### How to complete this task:
Below are some records; return all of them exactly as they are.

### Provided entries:
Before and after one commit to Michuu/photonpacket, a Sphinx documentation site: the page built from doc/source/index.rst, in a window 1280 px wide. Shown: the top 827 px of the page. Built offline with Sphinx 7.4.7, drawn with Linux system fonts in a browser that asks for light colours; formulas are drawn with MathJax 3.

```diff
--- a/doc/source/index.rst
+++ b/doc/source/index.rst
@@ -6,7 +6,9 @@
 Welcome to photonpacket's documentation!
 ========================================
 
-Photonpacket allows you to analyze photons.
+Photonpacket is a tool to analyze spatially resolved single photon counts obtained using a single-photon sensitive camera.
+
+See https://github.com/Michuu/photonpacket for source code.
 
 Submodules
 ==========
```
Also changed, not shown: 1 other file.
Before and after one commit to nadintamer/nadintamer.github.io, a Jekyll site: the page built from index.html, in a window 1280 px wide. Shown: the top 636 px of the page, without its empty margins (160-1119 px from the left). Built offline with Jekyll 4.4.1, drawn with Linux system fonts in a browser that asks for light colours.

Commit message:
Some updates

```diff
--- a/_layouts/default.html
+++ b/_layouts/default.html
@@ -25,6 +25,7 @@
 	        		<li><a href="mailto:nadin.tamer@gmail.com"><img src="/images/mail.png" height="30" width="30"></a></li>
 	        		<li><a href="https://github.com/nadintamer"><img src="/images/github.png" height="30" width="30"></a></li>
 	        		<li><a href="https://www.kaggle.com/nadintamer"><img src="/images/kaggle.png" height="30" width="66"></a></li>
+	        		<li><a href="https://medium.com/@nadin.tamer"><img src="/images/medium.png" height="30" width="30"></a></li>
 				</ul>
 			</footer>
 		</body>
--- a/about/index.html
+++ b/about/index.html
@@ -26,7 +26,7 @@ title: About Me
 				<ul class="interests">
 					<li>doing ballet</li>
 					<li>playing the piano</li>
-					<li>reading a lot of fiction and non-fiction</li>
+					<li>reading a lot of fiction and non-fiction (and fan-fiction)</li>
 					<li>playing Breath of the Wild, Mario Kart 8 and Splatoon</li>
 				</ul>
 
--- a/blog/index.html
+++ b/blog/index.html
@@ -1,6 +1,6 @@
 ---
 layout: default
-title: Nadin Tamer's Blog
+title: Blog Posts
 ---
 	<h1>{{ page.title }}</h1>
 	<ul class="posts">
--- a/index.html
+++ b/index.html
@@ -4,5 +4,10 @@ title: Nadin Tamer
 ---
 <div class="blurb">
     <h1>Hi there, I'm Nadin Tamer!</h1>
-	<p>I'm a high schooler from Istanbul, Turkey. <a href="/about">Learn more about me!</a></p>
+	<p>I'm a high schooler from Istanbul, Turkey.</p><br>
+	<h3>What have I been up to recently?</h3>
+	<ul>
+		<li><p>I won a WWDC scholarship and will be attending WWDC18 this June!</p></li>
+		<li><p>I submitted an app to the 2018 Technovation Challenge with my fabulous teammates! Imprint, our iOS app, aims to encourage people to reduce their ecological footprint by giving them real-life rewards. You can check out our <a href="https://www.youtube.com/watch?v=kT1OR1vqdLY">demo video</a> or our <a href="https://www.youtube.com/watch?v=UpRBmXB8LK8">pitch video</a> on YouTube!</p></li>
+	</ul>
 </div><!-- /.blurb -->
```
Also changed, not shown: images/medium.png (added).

### Worked solution:
Before and after one commit to Michuu/photonpacket, a Sphinx documentation site: the page built from doc/source/index.rst, in a window 1280 px wide. Shown: the top 827 px of the page. Built offline with Sphinx 7.4.7, drawn with Linux system fonts in a browser that asks for light colours; formulas are drawn with MathJax 3.

```diff
--- a/doc/source/index.rst
+++ b/doc/source/index.rst
@@ -6,7 +6,9 @@
 Welcome to photonpacket's documentation!
 ========================================
 
-Photonpacket allows you to analyze photons.
+Photonpacket is a tool to analyze spatially resolved single photon counts obtained using a single-photon sensitive camera.
+
+See https://github.com/Michuu/photonpacket for source code.
 
 Submodules
 ==========
```
Also changed, not shown: 1 other file.
Before and after one commit to nadintamer/nadintamer.github.io, a Jekyll site: the page built from index.html, in a window 1280 px wide. Shown: the top 636 px of the page, without its empty margins (160-1119 px from the left). Built offline with Jekyll 4.4.1, drawn with Linux system fonts in a browser that asks for light colours.

Commit message:
Some updates

```diff
--- a/_layouts/default.html
+++ b/_layouts/default.html
@@ -25,6 +25,7 @@
 	        		<li><a href="mailto:nadin.tamer@gmail.com"><img src="/images/mail.png" height="30" width="30"></a></li>
 	        		<li><a href="https://github.com/nadintamer"><img src="/images/github.png" height="30" width="30"></a></li>
 	        		<li><a href="https://www.kaggle.com/nadintamer"><img src="/images/kaggle.png" height="30" width="66"></a></li>
+	        		<li><a href="https://medium.com/@nadin.tamer"><img src="/images/medium.png" height="30" width="30"></a></li>
 				</ul>
 			</footer>
 		</body>
--- a/about/index.html
+++ b/about/index.html
@@ -26,7 +26,7 @@ title: About Me
 				<ul class="interests">
 					<li>doing ballet</li>
 					<li>playing the piano</li>
-					<li>reading a lot of fiction and non-fiction</li>
+					<li>reading a lot of fiction and non-fiction (and fan-fiction)</li>
 					<li>playing Breath of the Wild, Mario Kart 8 and Splatoon</li>
 				</ul>
 
--- a/blog/index.html
+++ b/blog/index.html
@@ -1,6 +1,6 @@
 ---
 layout: default
-title: Nadin Tamer's Blog
+title: Blog Posts
 ---
 	<h1>{{ page.title }}</h1>
 	<ul class="posts">
--- a/index.html
+++ b/index.html
@@ -4,5 +4,10 @@ title: Nadin Tamer
 ---
 <div class="blurb">
     <h1>Hi there, I'm Nadin Tamer!</h1>
-	<p>I'm a high schooler from Istanbul, Turkey. <a href="/about">Learn more about me!</a></p>
+	<p>I'm a high schooler from Istanbul, Turkey.</p><br>
+	<h3>What have I been up to recently?</h3>
+	<ul>
+		<li><p>I won a WWDC scholarship and will be attending WWDC18 this June!</p></li>
+		<li><p>I submitted an app to the 2018 Technovation Challenge with my fabulous teammates! Imprint, our iOS app, aims to encourage people to reduce their ecological footprint by giving them real-life rewards. You can check out our <a href="https://www.youtube.com/watch?v=kT1OR1vqdLY">demo video</a> or our <a href="https://www.youtube.com/watch?v=UpRBmXB8LK8">pitch video</a> on YouTube!</p></li>
+	</ul>
 </div><!-- /.blurb -->
```
Also changed, not shown: images/medium.png (added).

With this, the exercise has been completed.